Adi Talwar

Companies like Bloomingdales have agreed to provide transition packages to make it easier for employees to retire early.

Last July, Susan Ruel was working from her Manhattan apartment as a digital manager for a small health-care organization. ”I had been very busy,” Ruel recalls.

Then she and her colleagues were summoned to a Zoom meeting. “They told us that now that they had more information about the state budget, they needed to do payroll cuts and some layoffs,” she remembers. Ruel, 66, a communications professional and journalist, was among them. 

Although the organization had had its ups and downs, Ruel says the loss of her job felt abrupt. In the time since, Ruel has done a lot of political volunteer work, tended to personal business and considered her future. She says she would like to return to paid work but knows that—despite her extensive resume—the economy, her age and changes in her field could make that difficult. “I want to be very selective,” Ruel says.

Nine months into a recession that has cost New York City more than half a million private-sector jobs, many older workers, like Ruel, find themselves out of work and wondering about their futures.

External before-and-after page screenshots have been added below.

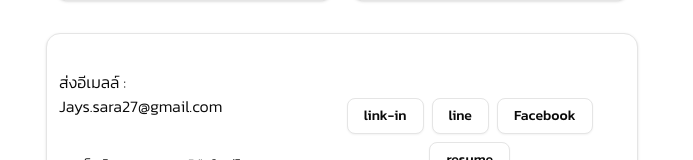
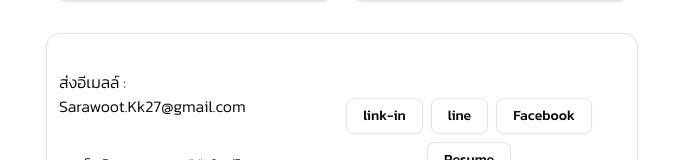
Before and after one commit to Sarawoot-K/Portfolio-Sarawoot-K, a React (Vite) app: page / in a window 1280 px wide. Shown: the part 2640-2800 px from the top of the page, without its empty margins (298-991 px from the left). Built offline with nearby package versions, Linux system fonts and the light colour scheme.

Commit message:
fix code img & add link

```diff
--- a/index.html
+++ b/index.html
@@ -2,9 +2,9 @@
 <html lang="en">
   <head>
     <meta charset="UTF-8" />
-    <link rel="icon" type="image/svg+xml" href="/vite.svg" />
+    <link rel="icon" type="image/svg+xml" href="/src/img/image-eGdwt0ghqfF9avmbJhC9x9b8zUdJWV.png" />
     <meta name="viewport" content="width=device-width, initial-scale=1.0" />
-    <title>Vite + React</title>
+    <title>Sarawoot Khumkhat</title>
     <style>
       @import url("https://fonts.googleapis.com/css2?family=Kanit:ital,wght@0,100;0,200;0,300;0,400;0,500;0,600;0,700;0,800;0,900;1,100;1,200;1,300;1,400;1,500;1,600;1,700;1,800;1,900&display=swap");
     </style>
--- a/src/App.jsx
+++ b/src/App.jsx
@@ -4,7 +4,7 @@ import AboutMe from "./components/AboutMe";
 import Skill from "./components/Skill";
 import MyProject from "./components/MyProject";
 import Contact from "./components/Contact";
-import { Button, buttonVariants } from "./components/ui/button";
+import { Button,} from "./components/ui/button";
 
 const App = () => {
   const [view, setView] = useState("user");
@@ -50,8 +50,7 @@ const App = () => {
                   variant="outline"
                   className="btn cursor-pointer  bg-red-900 text-white"
                 >
-                  {" "}
-                  Skil & Expreian{" "}
+                  Skil & Expreian
                 </Button>
               </div>
             </li>
--- a/src/components/UserProfile.jsx
+++ b/src/components/UserProfile.jsx
@@ -43,22 +43,26 @@ const UserProfile = () => {
         <div className="flex flex-wrap justify-center gap-6">
           <div>
             <Button variant="outline" className="btn cursor">
-              link-in
+              <a href="https://www.linkedin.com/in/sarawoot-khumkhat/">
+                link-in
+              </a>
             </Button>
           </div>
           <div>
             <Button variant="outline" className="btn cursor">
-              line
+              <a href="https://line.me/ti/p/KHUJwV-TTw">line</a>
             </Button>
           </div>
           <div>
             <Button variant="outline" className="btn cursor">
-              Facebook
+              <a href="https://www.facebook.com/share/17PzJLtxoK/?mibextid=wwXIfr">
+                Facebook
+              </a>
             </Button>
           </div>
           <div>
             <Button variant="outline" className="btn cursor">
-              E-mail
+              <a href="mailto:Sarawoot.Kk27@gmail.com">E-mail</a>
             </Button>
           </div>
         </div>
@@ -334,7 +338,7 @@ const UserProfile = () => {
           <div className=" flex gap-3">
             <div className="w-4/9 flex flex-col gap-3">
               <div className="rounded-2xl p-3">
-                <p>ส่งอีเมลล์ : </p> Jays.sara27@gmail.com{" "}
+                <p>ส่งอีเมลล์ : </p> Sarawoot.Kk27@gmail.com
               </div>
               <div className="rounded-2xl p-3">
                 ผมเป็นโปรแกรมเมอร์มือใหม่ไฟแรงที่พร้อมลุยงาน
@@ -346,22 +350,28 @@ const UserProfile = () => {
                 <div className="flex flex-wrap justify-center gap-2">
                   <div>
                     <Button variant="outline" className="btn cursor">
-                      link-in
+                      <a href="https://www.linkedin.com/in/sarawoot-khumkhat/">
+                        link-in
+                      </a>
                     </Button>
                   </div>
                   <div>
                     <Button variant="outline" className="btn cursor">
-                      line
+                      <a href="https://line.me/ti/p/KHUJwV-TTw">line</a>
                     </Button>
                   </div>
                   <div>
                     <Button variant="outline" className="btn cursor">
-                      Facebook
+                      <a href="https://www.facebook.com/share/17PzJLtxoK/?mibextid=wwXIfr">
+                        Facebook
+                      </a>
                     </Button>
                   </div>
                   <div>
                     <Button variant="outline" className="btn cursor">
-                      resume
+                      <a href="https://drive.google.com/file/d/1sspiO3JO-TBhDodMYDPusJsfKSJJqy5R/view?usp=drive_link">
+                        Resume
+                      </a>
                     </Button>
                   </div>
                 </div>
@@ -369,7 +379,7 @@ const UserProfile = () => {
               <div className="flex flex-row justify-between">
                 <p>2025, ศราวุธ คำขาด</p>
                 <img
-                  src="./src/img/image-eGdwt0ghqfF9avmbJhC9x9b8zUdJWV.png"
+                  src="/src/img/image-eGdwt0ghqfF9avmbJhC9x9b8zUdJWV.png"
                   className="w-[50px] h-[50px] m-3 "
                 />
               </div>
```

Some are retiring earlier than they had planned, a trend that could accelerate if the city provides incentives to encourage older workers to leave their jobs. While some people leaving the workforce look forward to a life of leisure, others will be forced to scramble for health insurance, dip into savings and receive lower Social Security benefits than they otherwise would have.

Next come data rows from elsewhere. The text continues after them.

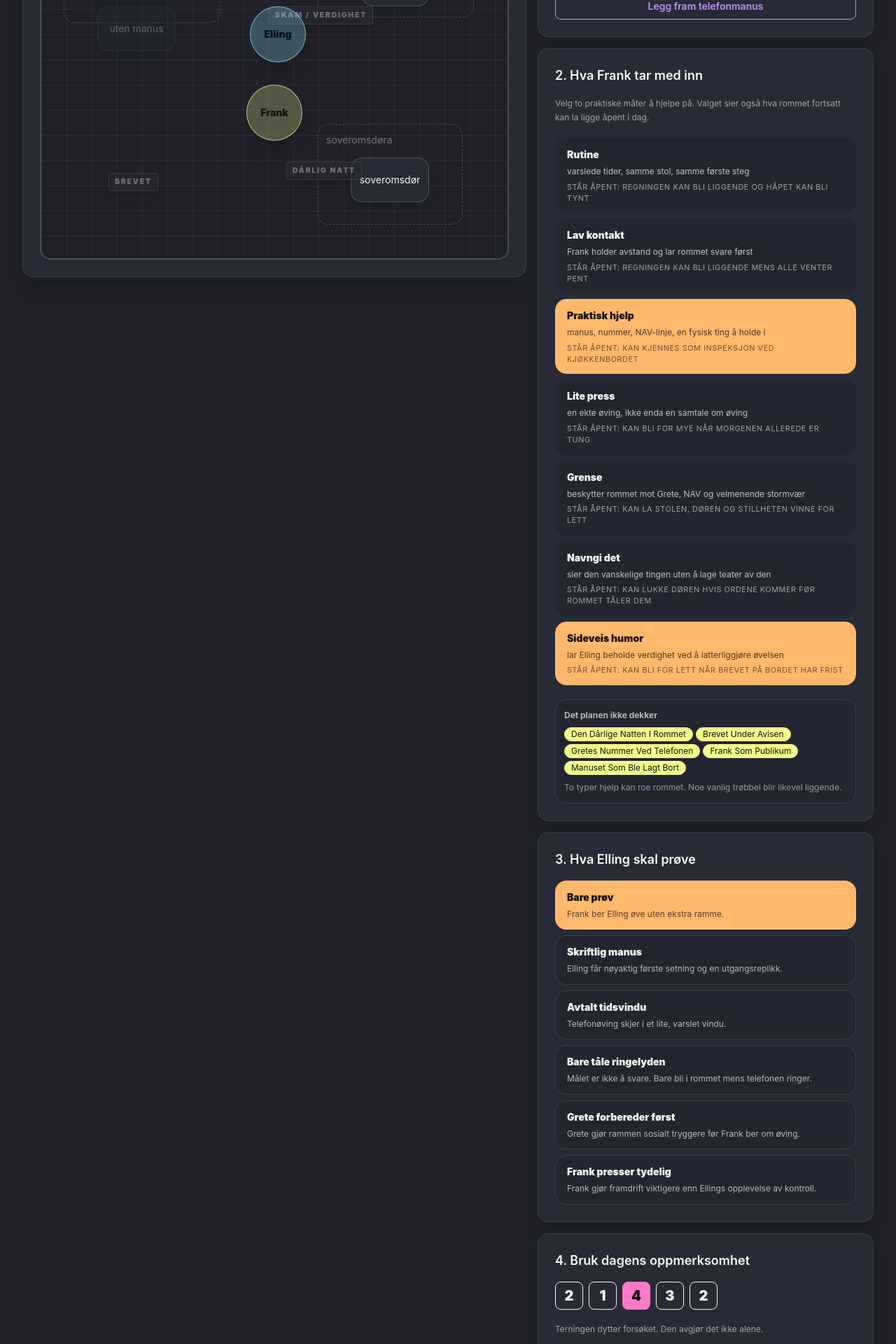
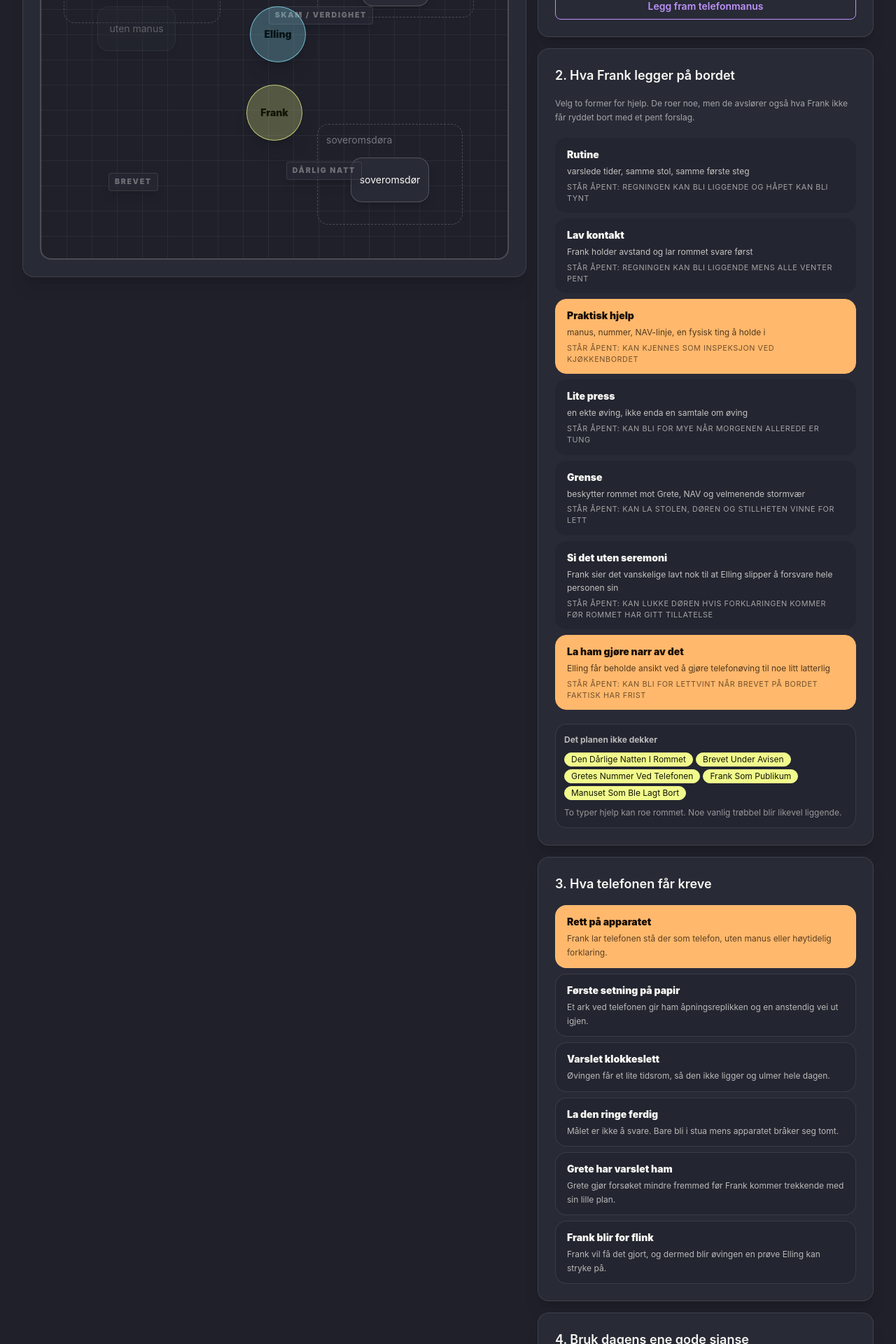
Before and after one commit to TerjeBallestad/lifelines-design-lab, a React (Vite) app: page / in a window 1280 px wide. Shown: the part 600-2520 px from the top of the page at 70% size. Built offline with nearby package versions, Linux system fonts and the light colour scheme.

Commit message:
fix: improve Norwegian design lab copy

```diff
--- a/src/components/PhonePracticeLab.tsx
+++ b/src/components/PhonePracticeLab.tsx
@@ -129,8 +129,8 @@ export const PhonePracticeLab = observer(function PhonePracticeLab() {
                 Telefonøving i stua
               </h1>
               <p className="mt-3 max-w-2xl text-base leading-relaxed text-base-content/70">
-                Velg hvor Frank står, hva han tar med inn, og hva Elling skal prøve. Bruk dagens
-                oppmerksomhet og les hva rommet viste.
+                Sett Frank i rommet, legg fram akkurat nok hjelp, og se om Elling nærmer seg
+                telefonen uten å måtte gjøre hele mannen til et saksvedlegg.
               </p>
             </div>
             <div className="flex flex-wrap gap-2">
@@ -184,7 +184,7 @@ export const PhonePracticeLab = observer(function PhonePracticeLab() {
 
             <div className="grid content-start gap-4">
               <Panel>
-                <SectionTitle>1. Hvor Frank står</SectionTitle>
+                <SectionTitle>1. Hvor Frank blir stående</SectionTitle>
                 <div className="grid gap-2">
                   {frankPositions.map((position) => (
                     <button
@@ -219,10 +219,10 @@ export const PhonePracticeLab = observer(function PhonePracticeLab() {
               </Panel>
 
               <Panel>
-                <SectionTitle>2. Hva Frank tar med inn</SectionTitle>
+                <SectionTitle>2. Hva Frank legger på bordet</SectionTitle>
                 <p className="mb-3 text-xs leading-relaxed text-base-content/60">
-                  Velg to praktiske måter å hjelpe på. Valget sier også hva rommet fortsatt kan la
-                  ligge åpent i dag.
+                  Velg to former for hjelp. De roer noe, men de avslører også hva Frank ikke får
+                  ryddet bort med et pent forslag.
                 </p>
                 <div className="grid gap-2">
                   {phoneSupportModes.map((support) => {
@@ -253,7 +253,7 @@ export const PhonePracticeLab = observer(function PhonePracticeLab() {
               </Panel>
 
               <Panel>
-                <SectionTitle>3. Hva Elling skal prøve</SectionTitle>
+                <SectionTitle>3. Hva telefonen får kreve</SectionTitle>
                 <div className="grid gap-2">
                   {phoneApproaches.map((approach) => (
                     <button
@@ -278,7 +278,7 @@ export const PhonePracticeLab = observer(function PhonePracticeLab() {
               </Panel>
 
               <Panel>
-                <SectionTitle>4. Bruk dagens oppmerksomhet</SectionTitle>
+                <SectionTitle>4. Bruk dagens ene gode sjanse</SectionTitle>
                 <div className="flex flex-wrap gap-2">
                   {store.dicePool.map((die) => (
                     <button
@@ -297,7 +297,7 @@ export const PhonePracticeLab = observer(function PhonePracticeLab() {
                   ))}
                 </div>
                 <p className="mt-3 text-xs text-base-content/60">
-                  Terningen dytter forsøket. Den avgjør det ikke alene.
+                  Terningen gir forsøket vind i ryggen. Rommet kan fortsatt sette seg på bakbeina.
                 </p>
                 <select
                   className="select select-bordered mt-4 w-full"
@@ -366,8 +366,8 @@ export const PhonePracticeLab = observer(function PhonePracticeLab() {
               <SectionTitle>Det som skjedde i rommet</SectionTitle>
               {!latest ? (
                 <EmptyState>
-                  Ingen forsøk ennå. Sett Frank, legg fram manuset, velg et lite forsøk og bruk en
-                  terning.
+                  Ingen forsøk ennå. Plasser Frank, legg fram litt hjelp, velg et beskjedent krav og
+                  bruk en terning.
                 </EmptyState>
               ) : (
                 <div className="grid gap-4 lg:grid-cols-[1.15fr_0.85fr]">
--- a/src/content/phonePractice.ts
+++ b/src/content/phonePractice.ts
@@ -8,57 +8,59 @@ import type {
 
 export const telefonAversjon: StateObject = {
   id: 'telefon_aversjon',
-  label: 'Telefonen står for åpen sosial risiko',
+  label: 'Telefonen slipper andre mennesker inn i stua',
   anchor: 'phone',
-  description: 'Telefonen er et apparat på bordet. Den ber om svar før Elling rekker å samle seg.',
+  description:
+    'Et svart apparat på sidebordet. Det kan ringe når som helst, og da er det plutselig noen andres ettermiddag også.',
   pressure: 0.72,
 };
 
 export const phoneApproaches: Approach[] = [
   {
     id: 'none',
-    label: 'Bare prøv',
-    description: 'Frank ber Elling øve uten ekstra ramme.',
+    label: 'Rett på apparatet',
+    description: 'Frank lar telefonen stå der som telefon, uten manus eller høytidelig forklaring.',
     trustDelta: -0.04,
     controlDelta: -0.08,
     pressureDelta: 0.12,
   },
   {
     id: 'written_script',
-    label: 'Skriftlig manus',
-    description: 'Elling får nøyaktig første setning og en utgangsreplikk.',
+    label: 'Første setning på papir',
+    description: 'Et ark ved telefonen gir ham åpningsreplikken og en anstendig vei ut igjen.',
     trustDelta: 0.03,
     controlDelta: 0.18,
     pressureDelta: -0.08,
   },
   {
     id: 'pre_agreed_window',
-    label: 'Avtalt tidsvindu',
-    description: 'Telefonøving skjer i et lite, varslet vindu.',
+    label: 'Varslet klokkeslett',
+    description: 'Øvingen får et lite tidsrom, så den ikke ligger og ulmer hele dagen.',
     trustDelta: 0.02,
     controlDelta: 0.14,
     pressureDelta: -0.05,
   },
   {
     id: 'tolerate_ringtone',
-    label: 'Bare tåle ringelyden',
-    description: 'Målet er ikke å svare. Bare bli i rommet mens telefonen ringer.',
+    label: 'La den ringe ferdig',
+    description: 'Målet er ikke å svare. Bare bli i stua mens apparatet bråker seg tomt.',
     trustDelta: 0.04,
     controlDelta: 0.22,
     pressureDelta: -0.16,
   },
   {
     id: 'grete_primes_first',
-    label: 'Grete forbereder først',
-    description: 'Grete gjør rammen sosialt tryggere før Frank ber om øving.',
+    label: 'Grete har varslet ham',
+    description:
+      'Grete gjør forsøket mindre fremmed før Frank kommer trekkende med sin lille plan.',
     trustDelta: 0.05,
     controlDelta: 0.1,
     pressureDelta: -0.12,
   },
   {
     id: 'frank_pushes',
-    label: 'Frank presser tydelig',
-    description: 'Frank gjør framdrift viktigere enn Ellings opplevelse av kontroll.',
+    label: 'Frank blir for flink',
+    description: 'Frank vil få det gjort, og dermed blir øvingen en prøve Elling kan stryke på.',
     trustDelta: -0.09,
     controlDelta: -0.18,
     pressureDelta: 0.2,
@@ -162,17 +164,17 @@ export const phoneSupportModes: SupportMode[] = [
   },
   {
     id: 'disclosure',
-    label: 'Navngi det',
-    good: 'sier den vanskelige tingen uten å lage teater av den',
-    risk: 'kan lukke døren hvis ordene kommer før rommet tåler dem',
+    label: 'Si det uten seremoni',
+    good: 'Frank sier det vanskelige lavt nok til at Elling slipper å forsvare hele personen sin',
+    risk: 'kan lukke døren hvis forklaringen kommer før rommet har gitt tillatelse',
     covers: ['shame', 'hope', 'dignity_exposure'],
     weak: ['phone_fear', 'unpaid_bill', 'sleep_debt'],
   },
   {
     id: 'humor_play',
-    label: 'Sideveis humor',
-    good: 'lar Elling beholde verdighet ved å latterliggjøre øvelsen',
-    risk: 'kan bli for lett når brevet på bordet har frist',
+    label: 'La ham gjøre narr av det',
+    good: 'Elling får beholde ansikt ved å gjøre telefonøving til noe litt latterlig',
+    risk: 'kan bli for lettvint når brevet på bordet faktisk har frist',
     covers: ['phone_fear', 'shame', 'restlessness'],
     weak: ['unpaid_bill', 'sleep_debt', 'dignity_exposure'],
   },
--- a/src/engine/phoneResolver.ts
+++ b/src/engine/phoneResolver.ts
@@ -283,13 +283,13 @@ function beatsFor(
     beat({
       id: 'frank_setup',
       actor: 'Frank',
-      label: 'Frank legger rammen',
+      label: 'Frank ordner seg i rommet',
       text:
         context.frankPosition === 'absent_setup'
-          ? 'Frank legger rammen og lar rommet være Elling sitt.'
+          ? 'Frank legger arket klart og lar stua få være Ellings egen igjen.'
           : context.frankPosition === 'near_phone'
-            ? 'Frank blir stående for nær telefonen. Det lille forsøket får publikum.'
-            : 'Frank setter seg vekk fra telefonen og gjør forsøket mindre offentlig.',
+            ? 'Frank blir stående ved apparatet. Det lille forsøket får vitnebenk.'
+            : 'Frank setter seg bort fra telefonbordet, som om dette ikke er en eksamen.',
       anchor: 'sofa',
       ellingPosition: 'chair',
       frankPosition: context.frankPosition,
@@ -300,8 +300,8 @@ function beatsFor(
     beat({
       id: 'premise_defense',
       actor: 'Elling',
-      label: 'Oppgaven angripes først',
-      text: 'Elling angriper oppgaven før han angriper telefonen.',
+      label: 'Selve forslaget får gjennomgå',
+      text: 'Elling starter med forslaget, ikke telefonen. Det er tross alt forslaget som har kommet inn uten å banke på.',
       anchor: 'chair',
       ellingPosition: 'chair',
       frankPosition: context.frankPosition,
@@ -321,8 +321,8 @@ function beatsFor(
         beat({
           id: 'delay',
           actor: 'Room',
-          label: 'Ventetid',
-          text: `${delayedSeconds} sekunder går. Stuen blir svært praktisk.`,
+          label: 'Stua holder pusten',
+          text: `${delayedSeconds} sekunder går. Telefonen står der med sin uanstendige tilgjengelighet.`,
           anchor: 'phone',
           ellingPosition: 'pace',
           frankPosition: context.frankPosition,
@@ -513,18 +513,18 @@ function reportFor(
   const carried =
     supportAnalysis.carriedWeaknesses.slice(0, 2).map(pressureLabel).join(' / ') || 'none';
   if (outcome === 'completed_practice') {
-    return `Frank: Elling sto ved telefonen, ringte én gang og la på før samtalen tok over. Med ${approach} kunne han latterliggjøre øvelsen mens han gjorde første steg. Frank var ${position}; dagens plan lot fortsatt ${carried} ligge åpent.`;
+    return `Frank: Elling sto ved telefonen, ringte én gang og la på før samtalen fikk bli en samtale. Med ${approach} kunne han gjøre narr av hele opplegget og likevel ta første steg. Jeg var ${position}. Det som fortsatt lå igjen i rommet: ${carried}.`;
   }
   if (outcome === 'partial_practice') {
-    return `Frank: Elling ble ved telefonen etter ${delayed} sekunder, men stoppet før samtalen begynte. Det er nok til å bygge på samme ramme neste gang, ikke øke presset. Planen lot fortsatt ${carried} ligge åpent.`;
+    return `Frank: Elling ble stående ved telefonen etter ${delayed} sekunder, men stoppet før noen stemme kom inn i stua. Det holder til å gjenta rammen. Det holder ikke til å skru opp kravet. Igjen i rommet: ${carried}.`;
   }
   if (outcome === 'anger_retreat') {
-    return `Frank: Elling gikk halvveis mot telefonen og vendte sinnet mot meg før han rørte den. Det peker ikke bare mot telefonfrykt, men mot å bli observert mens han øver. Hjelpen dekket noe, men lot ${carried} stå igjen.`;
+    return `Frank: Elling kom halvveis mot telefonen før sinnet fant meg i stedet for apparatet. Det handler ikke bare om telefonen. Det handler om å bli sett mens man øver på noe man helst skulle vært ferdig med. Hjelpen traff litt, men lot ${carried} stå igjen.`;
   }
   if (outcome === 'retreat') {
-    return `Frank: Elling forlot forsøket, og soveromsdøren ble lukket før telefonen ble rørt. Neste gang bør jeg endre avstand, manus eller første steg før ferdigheten prøves. Planen lot ${carried} stå igjen.`;
+    return `Frank: Elling forlot forsøket, og soveromsdøra fikk siste ord før telefonen ble rørt. Neste gang må jeg endre avstand, ark eller første steg før vi kaller dette ferdighetstrening. Planen lot ${carried} stå igjen.`;
   }
-  return `Frank: Elling sto nær telefonen, men brukte ordene til å holde forsøket på avstand. Leiligheten viste motstand uten full kollaps; neste ramme bør ta hensyn til ${carried}.`;
+  return `Frank: Elling sto nær telefonen, men brukte ordene til å holde apparatet på trygg avstand. Leiligheten viste motstand uten full kollaps. Neste ramme må ta hensyn til ${carried}.`;
 }
 
 function nextApproaches(
```
Also changed, not shown: 1 other file (tests, documents, lock files or other folders).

“We’re going to see more people struggling in retirement in the future,” says Richard W. Johnson, a senior fellow at the Urban Institute. “We’re going to see more inequality in retirement as a result of this.”

The full impact of the COVID-induced recession of 2020 will not be known for years, but, while young people starting their work lives have been hard hit, the economic crisis is also having a disproportionate effect on workers aged 55 or over, particularly Black, Asian and Latino workers and those with less education.

“A lot of people expected job losses this time around would mirror the Great Recession, [when] old people were less likely to lose their jobs,” says Christian González-Rivera, director of strategic policy initiatives at the Brookdale Center for Healthy Aging. But in the pandemic, older workers have been more likely to lose or leave their jobs—losses that can be hard to regain. “Evidence is pretty clear that when an older worker loses their job they are unlikely to get a job at a similar pay rate for a very long time,” he says.